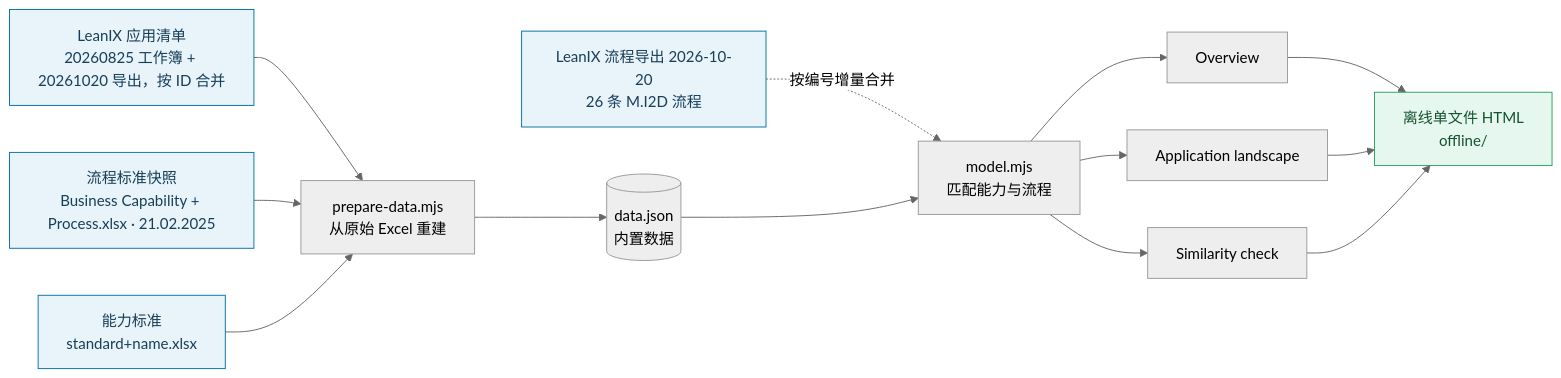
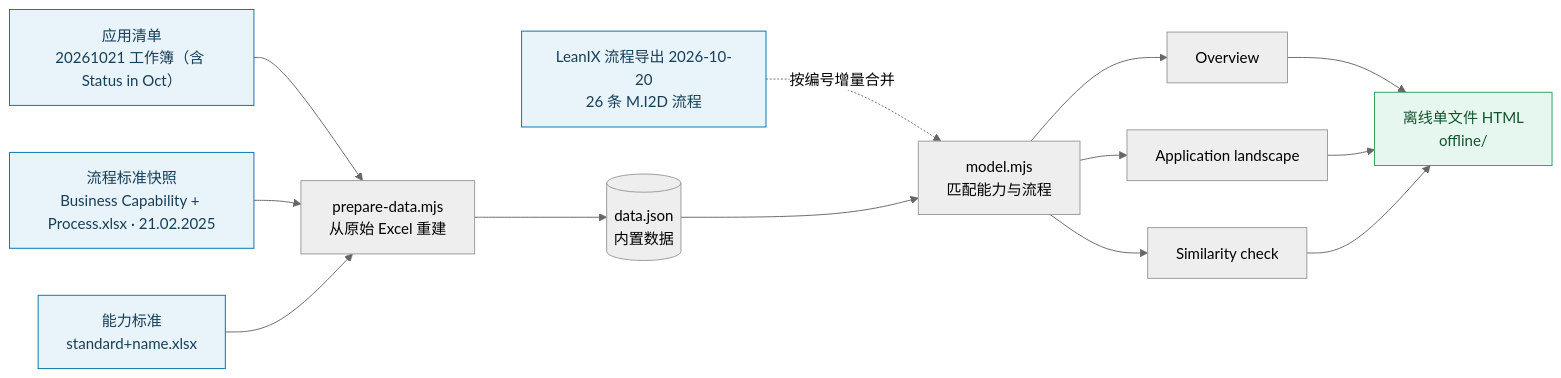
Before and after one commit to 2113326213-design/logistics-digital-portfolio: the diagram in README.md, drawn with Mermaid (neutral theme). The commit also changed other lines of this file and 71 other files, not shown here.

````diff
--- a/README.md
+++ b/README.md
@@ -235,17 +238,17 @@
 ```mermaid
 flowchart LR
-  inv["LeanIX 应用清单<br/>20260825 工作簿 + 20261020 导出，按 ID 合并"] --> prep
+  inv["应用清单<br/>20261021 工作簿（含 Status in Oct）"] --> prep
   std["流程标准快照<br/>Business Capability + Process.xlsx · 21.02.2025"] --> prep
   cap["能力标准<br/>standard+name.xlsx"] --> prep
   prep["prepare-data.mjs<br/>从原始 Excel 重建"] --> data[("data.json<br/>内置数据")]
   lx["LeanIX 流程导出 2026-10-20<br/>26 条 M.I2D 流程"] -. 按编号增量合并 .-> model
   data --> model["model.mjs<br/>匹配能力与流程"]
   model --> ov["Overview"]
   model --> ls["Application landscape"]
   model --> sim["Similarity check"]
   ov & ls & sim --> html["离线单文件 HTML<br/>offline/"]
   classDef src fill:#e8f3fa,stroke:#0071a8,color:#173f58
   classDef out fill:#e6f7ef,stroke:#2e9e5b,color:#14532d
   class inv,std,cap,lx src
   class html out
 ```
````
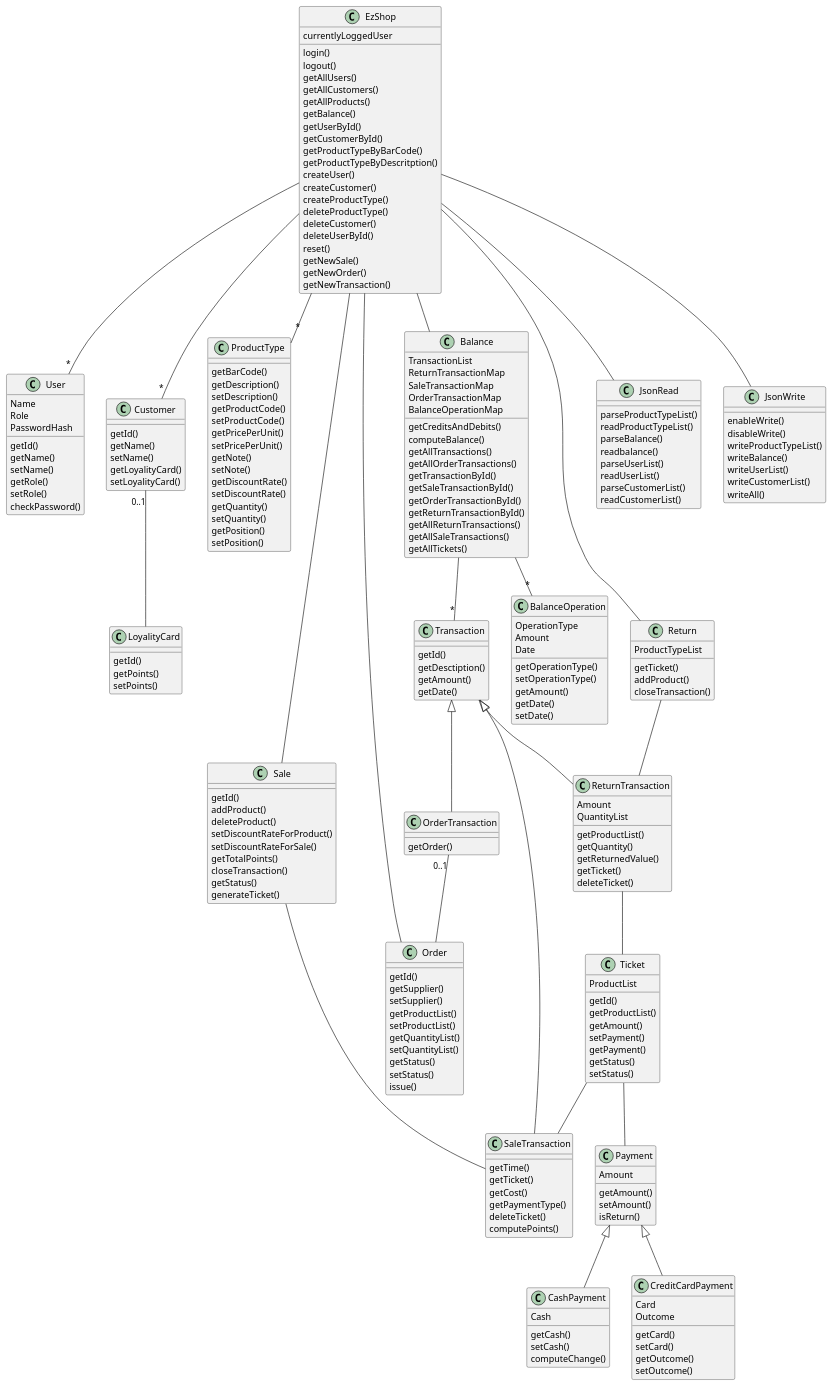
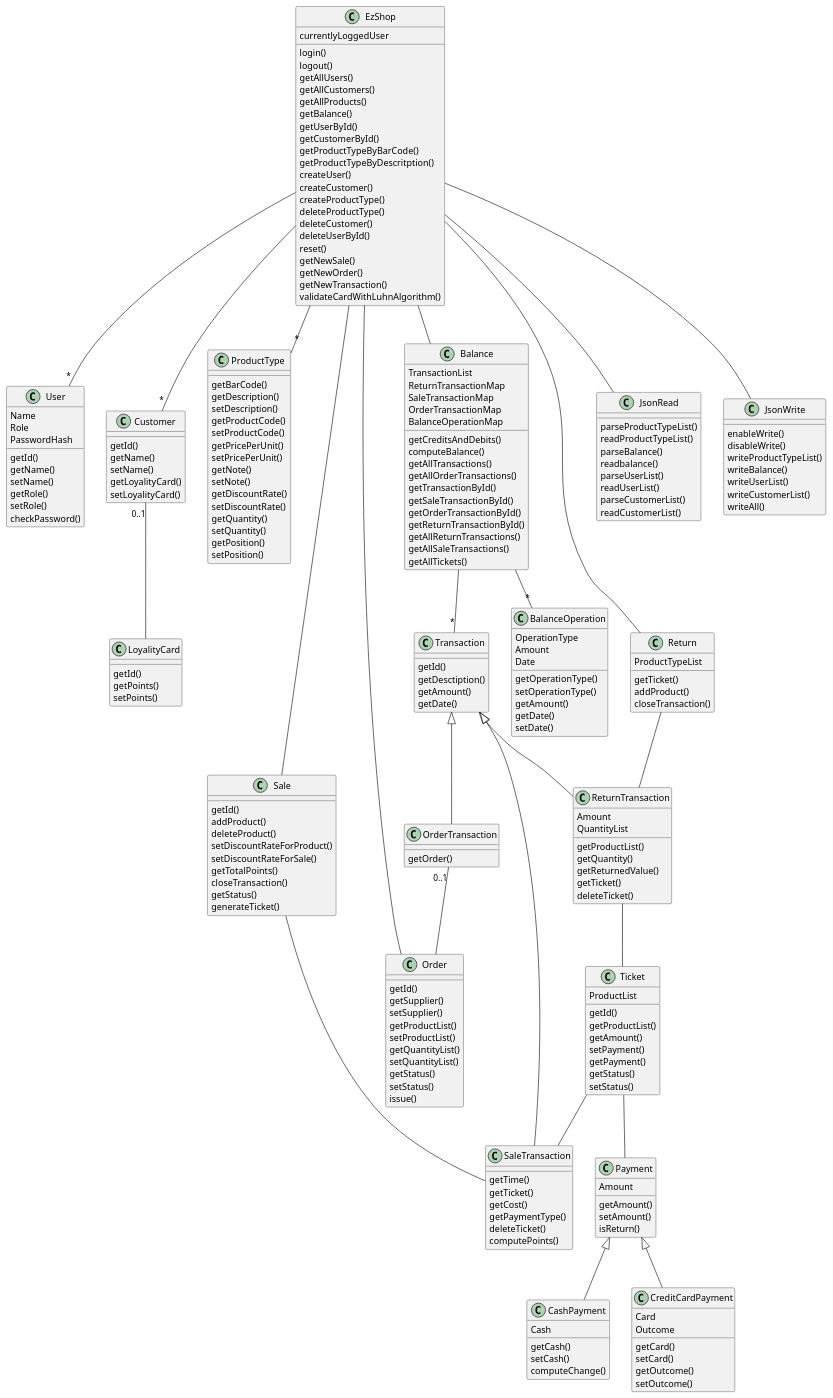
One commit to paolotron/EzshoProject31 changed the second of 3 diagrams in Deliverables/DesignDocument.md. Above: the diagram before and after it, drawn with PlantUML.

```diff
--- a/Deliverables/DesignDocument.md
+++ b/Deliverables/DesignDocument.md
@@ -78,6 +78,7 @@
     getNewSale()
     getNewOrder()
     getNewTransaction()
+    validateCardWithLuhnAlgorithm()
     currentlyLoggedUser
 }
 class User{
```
★ ★ ★ ★ ★
- [Action item]
For the word "README", return every line of the records that holds it.

- [Result below]
Before and after one commit to 2113326213-design/logistics-digital-portfolio: the diagram in README.md, drawn with Mermaid (neutral theme). The commit also changed other lines of this file and 71 other files, not shown here.
--- a/README.md
+++ b/README.md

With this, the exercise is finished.